[[ Input for this task open ]]

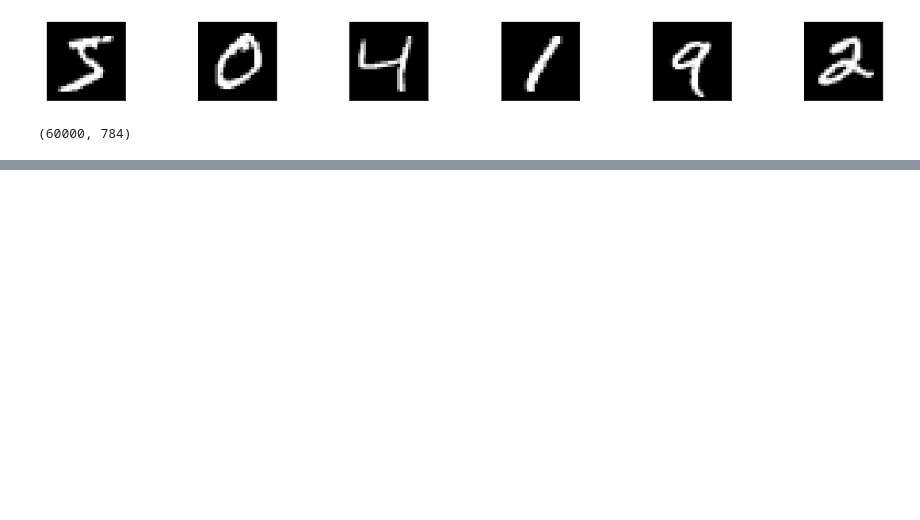
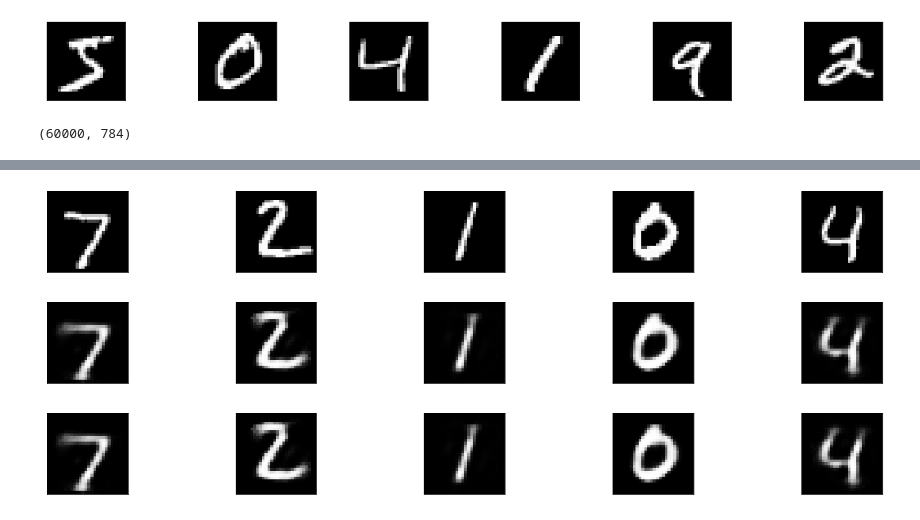
Before and after one commit to SPEECHCOG/transformer_workshop, a Jupyter notebook: autoencoder.ipynb, the cells around one changed output, grey strips where cells are left out. Cells and saved outputs as stored; diff of their text form; code cells hidden in the pictures; blank space fills up the shorter version.

```diff
--- a/autoencoder.ipynb
+++ b/autoencoder.ipynb
@@ -90,5 +93,9 @@ decoder_out = decoder(encoder_feats)
 
 # model
 simple_autoencoder = Model(input_img, decoder_out)
+# %%
+encoder_model = Model(input_img, encoder_feats)
+encoded_input = Input(shape=(latent_dim, ))
+decoder_model = Model(encoded_input, decoder(encoded_input))
 # %% [markdown]
 Before training the model, we need to set up the loss function and optimizer.
@@ -94,0 +106,16 @@ Before training the model, we need to set up the loss function and optimizer.
+# %%
+simple_autoencoder.compile(optimizer='adadelta', loss='binary_crossentropy')
+# %%
+# Train model
+simple_autoencoder.fit(x_train, x_train,  # the target is the same input data!
+                       epochs=50,
+                       batch_size=256,
+                       shuffle=True,
+                       validation_data=(x_test, x_test))
+"""
+simple_autoencoder.fit(x_train, x_train,
+                epochs=50,
+                batch_size=256,
+                shuffle=True,
+                validation_data=(x_test, x_test))
+"""
@@ -94,0 +141,17 @@ Before training the model, we need to set up the loss function and optimizer.
+# %%
+# Predict digits
+prediction = simple_autoencoder.predict(x_test)
+
+# Visualisation of predictions
+see_images(x_test, 5)
+see_images(prediction, 5)
+
+# Using decoder and encoder model
+encoded_imgs = encoder_model.predict(x_test)
+decoded_imgs = decoder_model.predict(encoded_imgs)
+
+see_images(decoded_imgs, 5)
+# %% [output]
+[figure, added]
+[figure, added]
+[figure, added]
```
Also changed, not shown: parts of 10 cells of this notebook, 1 other file.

[[ Input for this task closed ]]

Show each line of the material that includes the string "need" by copying it.

 Before training the model, we need to set up the loss function and optimizer.
@@ -94,0 +106,16 @@ Before training the model, we need to set up the loss function and optimizer.
@@ -94,0 +141,17 @@ Before training the model, we need to set up the loss function and optimizer.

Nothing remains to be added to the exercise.